Investors are increasingly turning attention to the Balancing Mechanism (BM) and Capacity Market (CM) for future long-duration battery storage revenue streams, with new research from LCP suggesting batteries can play a larger role in both.
LCP’s Energy Analytics team found that with 4GW of battery storage capacity, up to 50% of the BM demand could be met in the future by batteries, and if battery capacity increased to 10GW, up to 70% of BM demand could be met.
This could then result in cheaper energy bills for consumers – a hot topic currently due to the rise of the energy price cap – as the BM would be less reliant on volatile gas prices.
Meanwhile, LCP highlighted how the T-4 CM auction for 2025/26 saw 3.3GW of new battery storage assets secure contracts compared to less than 2GW currently on the system.
“With previous auction results considered, this could mean that by 2025/26 we have a total of 6GW of battery storage online, much of which will be targeting the Balancing Market, where we have seen lucrative returns in recent months,” Chris Matson from LCP said.
However, LCP cautioned that investors will need to closely consider how increasing competition and the impact of cannibalisation could affect returns.
LCP continued that the CM has previously offered limited opportunities for battery assets due to the limited durations of the systems, which are often one hour, resulting in batteries being heavily derated in the CM.
However, with more investment being made into longer duration batteries, the CM market is now set to “come into play” for asset owners, particularly due to the reliability of the revenue stream, with 15-year contracts on offer.
Indeed, of the 3.3GW of battery storage capacity that secured contracts in the recent T-4 auction, 1.7GW of this was battery storage with durations of two hours or more, signalling increased investment and a shift to larger systems.
Battery storage companies such Gresham House Energy Storage Fund have begun to eye two hour durations due to the trading opportunities becoming at least as profitable as shorter durations, while Harmony Energy recently lauded the value of two hour durations, stating it allows the company to take advantage of increases in wholesale market revenue opportunities.
LCP went on the highlight what it said are some key factors for investors to consider in the battery storage space.
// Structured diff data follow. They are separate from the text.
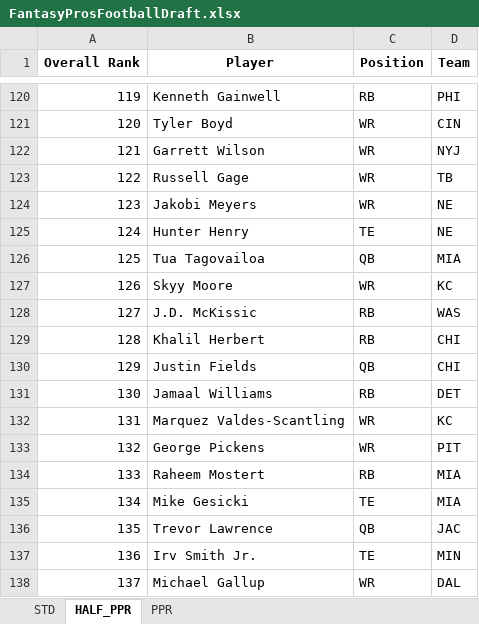
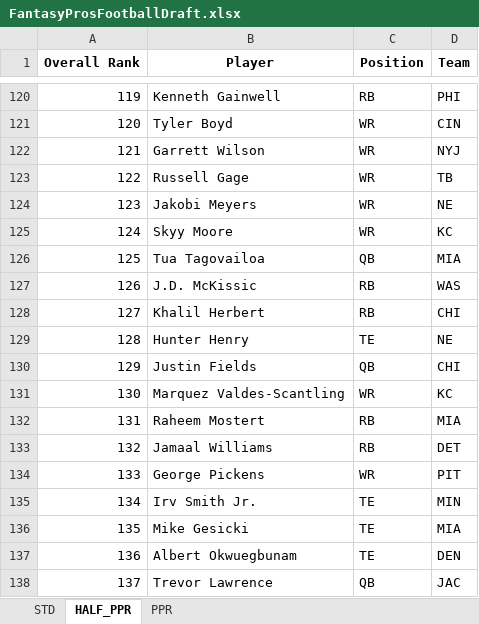
Before and after one commit to barbacbd/FantasyRankings, an Excel workbook: docs/FantasyProsFootballDraft.xlsx, sheet HALF_PPR, drawn as a sheet; only a part is shown, gaps mark what is left out; values as stored, in another font and other column widths than the file's, no borders; the diff covers the shown part only; the diff names each change by its address in the sheet, - before the commit and + after, or states it on an @@ line.

```diff
--- a/docs/FantasyProsFootballDraft.xlsx (sheet HALF_PPR)
+++ b/docs/FantasyProsFootballDraft.xlsx (sheet HALF_PPR)
-B125 (Player): Hunter Henry
+B125 (Player): Skyy Moore
-C125 (Position): TE
+C125 (Position): WR
-D125 (Team): NE
+D125 (Team): KC
-B127 (Player): Skyy Moore
+B127 (Player): J.D. McKissic
-C127 (Position): WR
+C127 (Position): RB
-D127 (Team): KC
+D127 (Team): WAS
-B128 (Player): J.D. McKissic
+B128 (Player): Khalil Herbert
-D128 (Team): WAS
+D128 (Team): CHI
-B129 (Player): Khalil Herbert
+B129 (Player): Hunter Henry
-C129 (Position): RB
+C129 (Position): TE
-D129 (Team): CHI
+D129 (Team): NE
-B131 (Player): Jamaal Williams
+B131 (Player): Marquez Valdes-Scantling
-C131 (Position): RB
+C131 (Position): WR
-D131 (Team): DET
+D131 (Team): KC
-B132 (Player): Marquez Valdes-Scantling
+B132 (Player): Raheem Mostert
-C132:C133 (Position): WR
+C132:C133 (Position): RB
-D132 (Team): KC
+D132 (Team): MIA
-B133 (Player): George Pickens
+B133 (Player): Jamaal Williams
-D133 (Team): PIT
+D133 (Team): DET
-B134 (Player): Raheem Mostert
+B134 (Player): George Pickens
-C134 (Position): RB
+C134 (Position): WR
-D134 (Team): MIA
+D134 (Team): PIT
-B135 (Player): Mike Gesicki
+B135 (Player): Irv Smith Jr.
-D135 (Team): MIA
+D135 (Team): MIN
-B136 (Player): Trevor Lawrence
+B136 (Player): Mike Gesicki
-C136 (Position): QB
+C136 (Position): TE
-D136 (Team): JAC
+D136 (Team): MIA
-B137 (Player): Irv Smith Jr.
+B137 (Player): Albert Okwuegbunam
-D137 (Team): MIN
+D137 (Team): DEN
-B138 (Player): Michael Gallup
+B138 (Player): Trevor Lawrence
-C138 (Position): WR
+C138 (Position): QB
-D138 (Team): DAL
+D138 (Team): JAC
```
Also changed, not shown: 668 edited cells elsewhere in this sheet, sheet STD, sheet PPR, docs/FantasyProsBaseballDraft.xlsx, docs/FantasyProsBasketballDraft.xlsx, 8 other files.
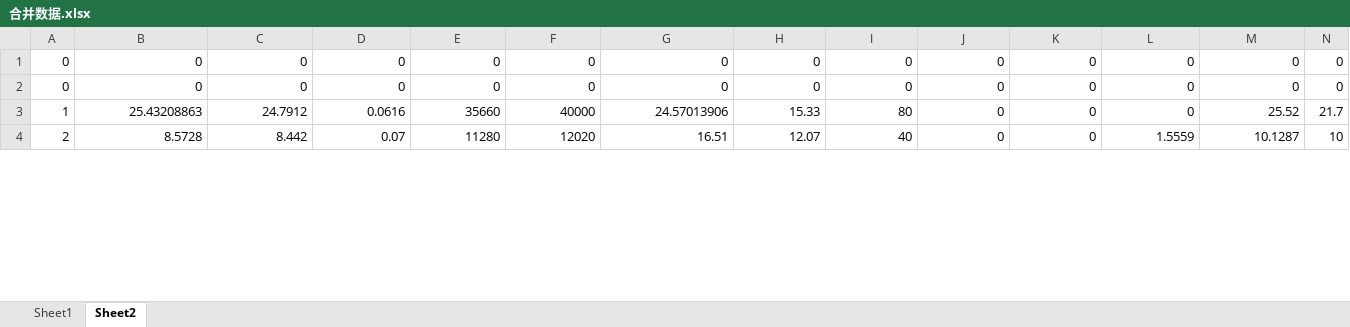
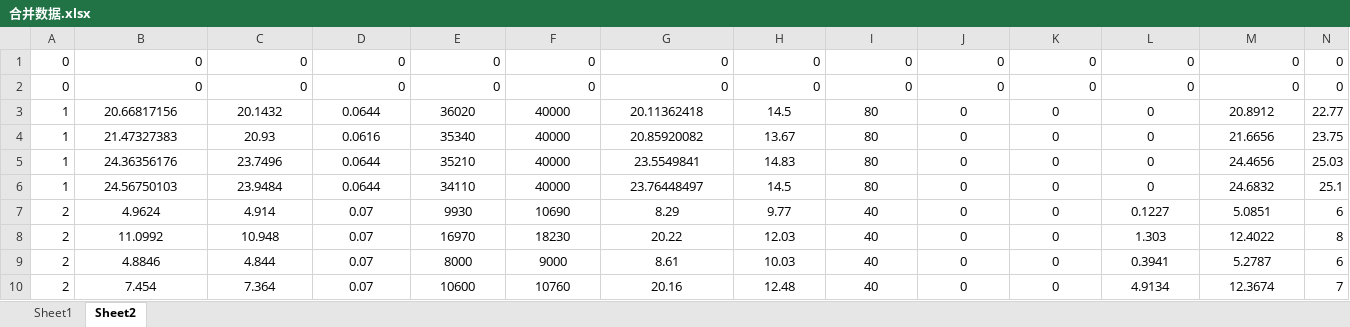
Before and after one commit to lazycatchen/ribao, an Excel workbook: 合并数据.xlsx, sheet Sheet2, drawn as a sheet; only a part is shown; values as stored, in another font and other column widths than the file's, no borders; addresses are those after the commit; the diff covers the shown part only; the diff names each change by its address in the sheet, - before the commit and + after, or states it on an @@ line.

```diff
--- a/合并数据.xlsx (sheet Sheet2)
+++ b/合并数据.xlsx (sheet Sheet2)
+row 3: 1 | 20.66817156 | 20.1432 | 0.0644 | 36020 | 40000 | 20.11362418 | 14.5 | 80 | 0 | 0 | 0 | 20.8912 | 22.77
-B4: 25.43208863
+B4: 21.47327383
-B4:M4 alignment: right
+B4:M4 alignment: center
-C4: 24.7912
+C4: 20.93
-E4: 35660
+E4: 35340
-G4: 24.57013906
+G4: 20.85920082
-H4: 15.33
+H4: 13.67
-M4: 25.52
+M4: 21.6656
-N4: 21.7
+N4: 23.75
+row 5: 1 | 24.36356176 | 23.7496 | 0.0644 | 35210 | 40000 | 23.5549841 | 14.83 | 80 | 0 | 0 | 0 | 24.4656 | 25.03
+row 6: 1 | 24.56750103 | 23.9484 | 0.0644 | 34110 | 40000 | 23.76448497 | 14.5 | 80 | 0 | 0 | 0 | 24.6832 | 25.1
-B7: 8.5728
+B7: 4.9624
-B7:M7 alignment: right
+B7:M7 alignment: center
-C7: 8.442
+C7: 4.914
-E7: 11280
+E7: 9930
-F7: 12020
+F7: 10690
-G7: 16.51
+G7: 8.29
-H7: 12.07
+H7: 9.77
-L7: 1.5559
+L7: 0.1227
-M7: 10.1287
+M7: 5.0851
-N7: 10
+N7: 6
+row 8: 2 | 11.0992 | 10.948 | 0.07 | 16970 | 18230 | 20.22 | 12.03 | 40 | 0 | 0 | 1.303 | 12.4022 | 8
+row 9: 2 | 4.8846 | 4.844 | 0.07 | 8000 | 9000 | 8.61 | 10.03 | 40 | 0 | 0 | 0.3941 | 5.2787 | 6
+row 10: 2 | 7.454 | 7.364 | 0.07 | 10600 | 10760 | 20.16 | 12.48 | 40 | 0 | 0 | 4.9134 | 12.3674 | 7
```
Also changed, not shown: 21 added rows, 51 edited cells and cell formats elsewhere in this sheet, sheet Sheet1, 日报.xlsx, 日报综合数据.xlsx, 7 other files.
This included needing to be wary in the BM as more battery capacity is added to the market, resulting in the amount of volume that each unit can be expected to deliver reducing.
Investors should also consider co-location of battery storage alongside other renewable energies such as solar to spread their costs over a wider revenue base and maximise the use of limited connection capacity.
While the frequency response market remains attractive, LCP said investors must consider hybrid approaches that optimise between that and energy markets in order to maximise returns, while volatility must be considered as a core component to investors’ revenue stacks and to be bankable.
“We have begun to see new strategies adopted to maximise returns not only from frequency but also from wholesale and balancing markets which offer a great opportunity for investors to stack their revenues,” Matson added.